Corey D. Silverstein, Law Offices of Corey D. Silverstein:
Regardless of your political views and whether you agree or disagree with his opinions, the U.S. and the world lost a brilliant mind today. Justice Scalia’s death was unexpected and will most definitely play a major role into this year’s election battle for the White House. President Obama will surely attempt to appoint a replacement for Justice Scalia prior to his exit as president of the U.S. but with a Republican-controlled Senate, I expect there to be substantial roadblocks placed in the president’s way. Justice Scalia has repeatedly been labeled one of the most conservative justices in the history of the U.S. Supreme Court. Justice Scalia was not short on his words when it came to issues such as supporting the 2nd Amendment (“right to bear arms”) and his displeasure with the Supreme Court’s majority decision to legalize same-same marriage. Justice Scalia also wrote a scathing dissent opinion in the case of Lawrence v. Texas, in which the Supreme Court outlawed penalties for homosexual acts, and I suspect that many who supported same-sex marriage and gay rights are not too upset about Justice Scalia no longer being on the Supreme Court.
When it comes to the adult entertainment Industry, it is difficult to predict how Justice Scalia’s death will impact the Supreme Court given the fact that it is unknown whether President Obama or the next president of the U.S. will ultimately appoint the next Supreme Court justice. If President Obama gets his way, he would most certainly aim to appoint a more liberal justice that could have a substantial impact on future Supreme Court decisions; however, if a Republican wins the upcoming presidential election, then I suspect that a candidate with similar ideologies to Justice Scalia will be sought. Many in the adult entertainment industry may see Justice Scalia’s death as a positive in terms of future decisions impacting the industry, but I’d urge caution of thinking in that manner because it’s certainly possible of ending up with someone with similar ideologies or perhaps even worse.
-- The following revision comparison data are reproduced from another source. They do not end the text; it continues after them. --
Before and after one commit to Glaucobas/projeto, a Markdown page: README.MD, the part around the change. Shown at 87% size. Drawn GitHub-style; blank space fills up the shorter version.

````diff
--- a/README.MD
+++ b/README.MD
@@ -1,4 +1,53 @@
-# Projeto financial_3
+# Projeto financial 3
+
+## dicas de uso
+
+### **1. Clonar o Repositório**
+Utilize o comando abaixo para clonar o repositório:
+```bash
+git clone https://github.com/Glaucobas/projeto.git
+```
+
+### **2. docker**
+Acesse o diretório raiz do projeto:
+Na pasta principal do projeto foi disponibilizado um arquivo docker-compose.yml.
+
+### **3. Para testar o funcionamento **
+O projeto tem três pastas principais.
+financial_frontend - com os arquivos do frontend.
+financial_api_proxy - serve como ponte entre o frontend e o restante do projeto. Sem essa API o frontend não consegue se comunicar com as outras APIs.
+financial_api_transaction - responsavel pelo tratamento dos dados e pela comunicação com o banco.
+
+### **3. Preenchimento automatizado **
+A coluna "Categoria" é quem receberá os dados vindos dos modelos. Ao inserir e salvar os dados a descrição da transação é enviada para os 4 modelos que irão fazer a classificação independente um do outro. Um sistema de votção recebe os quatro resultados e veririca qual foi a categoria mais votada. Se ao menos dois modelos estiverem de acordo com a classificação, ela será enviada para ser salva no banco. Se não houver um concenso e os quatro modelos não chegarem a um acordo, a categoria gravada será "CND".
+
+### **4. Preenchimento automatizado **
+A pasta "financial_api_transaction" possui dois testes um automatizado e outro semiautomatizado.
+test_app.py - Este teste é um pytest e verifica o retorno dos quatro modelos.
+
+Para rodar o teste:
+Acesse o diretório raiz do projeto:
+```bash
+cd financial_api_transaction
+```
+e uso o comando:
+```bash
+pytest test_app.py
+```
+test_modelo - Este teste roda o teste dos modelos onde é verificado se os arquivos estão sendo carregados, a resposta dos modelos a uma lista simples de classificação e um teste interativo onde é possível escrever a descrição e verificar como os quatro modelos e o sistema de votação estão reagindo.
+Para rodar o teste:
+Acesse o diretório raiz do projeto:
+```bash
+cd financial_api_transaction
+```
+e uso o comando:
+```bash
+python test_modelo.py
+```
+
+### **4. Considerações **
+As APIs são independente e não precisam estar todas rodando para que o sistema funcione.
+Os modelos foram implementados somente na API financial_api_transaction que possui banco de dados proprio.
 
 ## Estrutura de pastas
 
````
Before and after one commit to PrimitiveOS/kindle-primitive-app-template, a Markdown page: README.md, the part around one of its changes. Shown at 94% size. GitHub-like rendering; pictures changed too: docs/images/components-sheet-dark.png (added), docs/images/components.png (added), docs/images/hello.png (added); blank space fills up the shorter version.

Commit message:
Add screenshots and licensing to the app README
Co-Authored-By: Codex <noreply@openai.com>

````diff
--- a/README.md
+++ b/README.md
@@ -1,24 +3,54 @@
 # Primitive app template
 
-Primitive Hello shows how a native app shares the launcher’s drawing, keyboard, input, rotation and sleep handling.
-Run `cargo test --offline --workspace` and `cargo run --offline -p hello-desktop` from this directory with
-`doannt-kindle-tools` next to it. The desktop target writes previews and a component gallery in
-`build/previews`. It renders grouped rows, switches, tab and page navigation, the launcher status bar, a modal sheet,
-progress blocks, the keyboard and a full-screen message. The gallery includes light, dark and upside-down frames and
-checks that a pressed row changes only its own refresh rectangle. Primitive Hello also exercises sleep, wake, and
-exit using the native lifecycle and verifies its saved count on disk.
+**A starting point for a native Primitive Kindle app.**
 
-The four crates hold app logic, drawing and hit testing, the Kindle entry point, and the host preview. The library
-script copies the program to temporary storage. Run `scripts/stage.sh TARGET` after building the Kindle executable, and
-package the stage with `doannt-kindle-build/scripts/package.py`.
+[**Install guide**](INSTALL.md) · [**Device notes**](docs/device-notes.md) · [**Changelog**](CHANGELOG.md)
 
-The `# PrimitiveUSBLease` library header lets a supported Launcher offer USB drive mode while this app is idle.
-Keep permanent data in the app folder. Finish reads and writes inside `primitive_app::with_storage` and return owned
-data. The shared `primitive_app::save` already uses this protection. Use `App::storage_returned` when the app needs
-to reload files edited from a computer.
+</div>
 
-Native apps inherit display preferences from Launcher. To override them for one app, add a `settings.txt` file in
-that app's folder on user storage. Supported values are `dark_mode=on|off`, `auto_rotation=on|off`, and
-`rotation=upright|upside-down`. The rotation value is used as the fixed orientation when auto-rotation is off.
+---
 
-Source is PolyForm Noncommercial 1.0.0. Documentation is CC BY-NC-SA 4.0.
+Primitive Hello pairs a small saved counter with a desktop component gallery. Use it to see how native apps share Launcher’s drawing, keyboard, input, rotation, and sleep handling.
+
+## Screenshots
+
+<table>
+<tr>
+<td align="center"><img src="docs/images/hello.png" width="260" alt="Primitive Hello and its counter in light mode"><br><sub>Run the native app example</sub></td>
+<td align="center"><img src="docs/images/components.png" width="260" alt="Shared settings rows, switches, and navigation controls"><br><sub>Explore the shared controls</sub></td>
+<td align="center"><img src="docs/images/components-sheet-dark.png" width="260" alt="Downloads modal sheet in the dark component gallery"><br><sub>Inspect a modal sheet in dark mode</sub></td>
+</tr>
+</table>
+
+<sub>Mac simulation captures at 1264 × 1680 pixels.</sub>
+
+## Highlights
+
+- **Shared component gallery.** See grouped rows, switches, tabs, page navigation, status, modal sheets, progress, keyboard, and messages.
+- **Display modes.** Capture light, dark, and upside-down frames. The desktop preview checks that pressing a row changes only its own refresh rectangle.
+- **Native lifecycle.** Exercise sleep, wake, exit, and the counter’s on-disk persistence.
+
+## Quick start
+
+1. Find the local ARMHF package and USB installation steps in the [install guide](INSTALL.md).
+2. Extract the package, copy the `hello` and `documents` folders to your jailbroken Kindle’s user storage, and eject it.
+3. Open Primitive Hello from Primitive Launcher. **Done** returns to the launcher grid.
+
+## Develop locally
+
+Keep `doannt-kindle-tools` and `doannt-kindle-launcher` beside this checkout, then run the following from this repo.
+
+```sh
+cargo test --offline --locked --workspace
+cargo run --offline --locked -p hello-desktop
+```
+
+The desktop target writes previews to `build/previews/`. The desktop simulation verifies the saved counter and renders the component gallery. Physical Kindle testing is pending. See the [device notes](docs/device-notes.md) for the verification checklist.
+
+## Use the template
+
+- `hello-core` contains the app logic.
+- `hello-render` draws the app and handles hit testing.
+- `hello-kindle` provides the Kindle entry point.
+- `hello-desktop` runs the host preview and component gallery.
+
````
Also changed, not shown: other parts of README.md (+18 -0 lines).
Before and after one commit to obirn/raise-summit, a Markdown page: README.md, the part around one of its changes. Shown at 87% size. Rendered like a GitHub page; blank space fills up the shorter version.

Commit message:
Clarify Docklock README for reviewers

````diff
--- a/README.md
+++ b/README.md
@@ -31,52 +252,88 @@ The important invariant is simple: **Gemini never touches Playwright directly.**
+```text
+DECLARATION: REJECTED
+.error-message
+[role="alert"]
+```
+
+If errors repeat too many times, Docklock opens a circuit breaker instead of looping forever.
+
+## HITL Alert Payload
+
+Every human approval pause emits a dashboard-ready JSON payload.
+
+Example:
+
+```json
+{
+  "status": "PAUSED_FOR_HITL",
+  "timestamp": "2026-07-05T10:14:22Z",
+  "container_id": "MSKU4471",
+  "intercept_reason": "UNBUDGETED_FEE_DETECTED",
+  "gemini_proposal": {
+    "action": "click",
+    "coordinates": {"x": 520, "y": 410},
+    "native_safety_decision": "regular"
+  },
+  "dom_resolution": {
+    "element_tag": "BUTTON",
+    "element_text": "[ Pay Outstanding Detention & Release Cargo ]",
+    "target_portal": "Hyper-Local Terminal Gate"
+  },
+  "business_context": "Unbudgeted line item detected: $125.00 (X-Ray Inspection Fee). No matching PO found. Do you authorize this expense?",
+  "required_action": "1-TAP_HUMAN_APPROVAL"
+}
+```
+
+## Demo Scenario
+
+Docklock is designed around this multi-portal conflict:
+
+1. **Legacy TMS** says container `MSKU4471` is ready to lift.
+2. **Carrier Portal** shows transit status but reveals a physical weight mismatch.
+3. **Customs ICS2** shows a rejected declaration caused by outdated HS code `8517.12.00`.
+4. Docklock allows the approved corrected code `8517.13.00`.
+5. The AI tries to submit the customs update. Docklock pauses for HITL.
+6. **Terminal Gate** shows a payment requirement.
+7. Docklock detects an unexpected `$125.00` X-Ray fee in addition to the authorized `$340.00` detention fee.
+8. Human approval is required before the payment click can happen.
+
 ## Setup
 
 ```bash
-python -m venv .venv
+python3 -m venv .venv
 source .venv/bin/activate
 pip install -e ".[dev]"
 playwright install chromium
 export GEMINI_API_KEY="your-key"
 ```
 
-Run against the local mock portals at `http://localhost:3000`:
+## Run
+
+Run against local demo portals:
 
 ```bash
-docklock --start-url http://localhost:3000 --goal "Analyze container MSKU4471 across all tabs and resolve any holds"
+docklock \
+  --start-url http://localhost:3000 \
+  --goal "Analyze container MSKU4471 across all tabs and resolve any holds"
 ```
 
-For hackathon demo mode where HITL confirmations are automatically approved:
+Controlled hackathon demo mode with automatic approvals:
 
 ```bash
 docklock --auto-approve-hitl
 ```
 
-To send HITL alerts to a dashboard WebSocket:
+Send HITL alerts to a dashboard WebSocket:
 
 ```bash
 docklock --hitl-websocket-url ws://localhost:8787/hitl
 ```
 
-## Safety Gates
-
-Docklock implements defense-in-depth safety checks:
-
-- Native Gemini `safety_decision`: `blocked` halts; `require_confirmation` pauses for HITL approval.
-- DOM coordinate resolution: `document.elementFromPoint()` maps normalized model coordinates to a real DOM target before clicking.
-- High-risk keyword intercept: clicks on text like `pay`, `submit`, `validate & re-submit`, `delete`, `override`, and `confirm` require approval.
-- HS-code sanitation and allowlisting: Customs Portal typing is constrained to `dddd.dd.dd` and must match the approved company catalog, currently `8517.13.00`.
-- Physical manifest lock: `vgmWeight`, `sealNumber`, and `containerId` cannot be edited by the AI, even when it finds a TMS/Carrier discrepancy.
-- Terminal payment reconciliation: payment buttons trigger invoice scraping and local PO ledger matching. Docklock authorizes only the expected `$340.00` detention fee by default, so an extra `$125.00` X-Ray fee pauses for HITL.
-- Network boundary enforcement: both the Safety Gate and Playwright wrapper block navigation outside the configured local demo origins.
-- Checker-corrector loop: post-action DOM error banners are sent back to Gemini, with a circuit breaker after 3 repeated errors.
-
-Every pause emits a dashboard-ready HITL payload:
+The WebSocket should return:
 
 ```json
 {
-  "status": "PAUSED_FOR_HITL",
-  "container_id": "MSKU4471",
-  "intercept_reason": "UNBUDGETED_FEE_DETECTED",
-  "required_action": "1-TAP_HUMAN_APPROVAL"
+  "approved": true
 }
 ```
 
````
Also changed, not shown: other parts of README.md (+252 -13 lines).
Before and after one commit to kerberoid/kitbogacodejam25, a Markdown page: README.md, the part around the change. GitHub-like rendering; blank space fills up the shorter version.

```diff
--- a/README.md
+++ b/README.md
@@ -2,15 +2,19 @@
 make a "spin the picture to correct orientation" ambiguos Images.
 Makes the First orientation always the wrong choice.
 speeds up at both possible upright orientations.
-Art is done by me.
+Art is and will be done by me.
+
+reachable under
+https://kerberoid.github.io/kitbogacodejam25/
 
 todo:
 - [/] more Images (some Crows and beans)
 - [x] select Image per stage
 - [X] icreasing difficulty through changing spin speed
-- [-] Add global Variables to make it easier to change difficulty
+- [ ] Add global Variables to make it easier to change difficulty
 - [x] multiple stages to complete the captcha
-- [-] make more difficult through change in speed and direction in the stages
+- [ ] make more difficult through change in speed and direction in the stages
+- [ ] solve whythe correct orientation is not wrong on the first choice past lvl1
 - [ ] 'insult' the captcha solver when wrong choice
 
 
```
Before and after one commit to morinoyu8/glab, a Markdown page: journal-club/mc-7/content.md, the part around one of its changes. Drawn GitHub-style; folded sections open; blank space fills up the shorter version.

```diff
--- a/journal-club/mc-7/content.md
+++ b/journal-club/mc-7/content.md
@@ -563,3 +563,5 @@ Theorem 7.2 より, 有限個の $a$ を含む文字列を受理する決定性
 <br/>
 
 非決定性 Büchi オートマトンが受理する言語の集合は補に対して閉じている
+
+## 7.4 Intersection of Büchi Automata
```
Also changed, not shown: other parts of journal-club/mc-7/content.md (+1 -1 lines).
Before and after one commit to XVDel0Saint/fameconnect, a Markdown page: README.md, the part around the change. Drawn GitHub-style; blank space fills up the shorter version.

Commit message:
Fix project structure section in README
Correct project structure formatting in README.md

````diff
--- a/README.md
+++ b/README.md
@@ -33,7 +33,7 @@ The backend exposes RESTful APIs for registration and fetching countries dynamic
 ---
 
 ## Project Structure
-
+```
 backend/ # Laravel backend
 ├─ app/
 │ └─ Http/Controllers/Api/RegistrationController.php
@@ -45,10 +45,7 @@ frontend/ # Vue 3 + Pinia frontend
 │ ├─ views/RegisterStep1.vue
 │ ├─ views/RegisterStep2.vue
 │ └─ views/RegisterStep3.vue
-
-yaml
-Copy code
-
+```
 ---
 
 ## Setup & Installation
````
Regardless, the world lost a very special mind today and everyone should take a few minutes to read or re-read some of Justice Scalia’s majority and dissenting opinions.
Marc Randazza, Randazza Legal Group:
Scalia was not friendly to the adult industry, and would normally engage in whatever legal contortions he could in order to rule against it. Nevertheless, I think that many of us see him as a one dimensional caricature, and forget that he (like all people) could be a complicated and nuanced individual. Brown v. Entertainment Merchants Ass'n and RAV v. City of St. Paul are two of the most speech protective decisions we have had in recent decades — both authored by him.
Allan B. Gelbard, The Law Offices of Allan B. Gelbard:
Justice Scalia's passing creates an opening on the court that must be filled by the president and confirmed by the Senate. We are already seeing the usual suspects on the right saying Obama should not be permitted to appoint his replacement. This is why elections are so important. Had the Democrats held the Senate in 2014, this would be a seismic shift. But with the Republican majority in the Senate, we are probably looking at a year of obstruction of Obama 's nominee(s). What could be very interesting is if Clinton or Sanders win, and if the Dems take back the Senate, Obama would make an excellent choice for the open spot.
Karen Tynan, attorney at law:
If Obama is smart, he will nominate a well qualified woman of color. Tee it up for the Republicans to look bad opposing the nomination.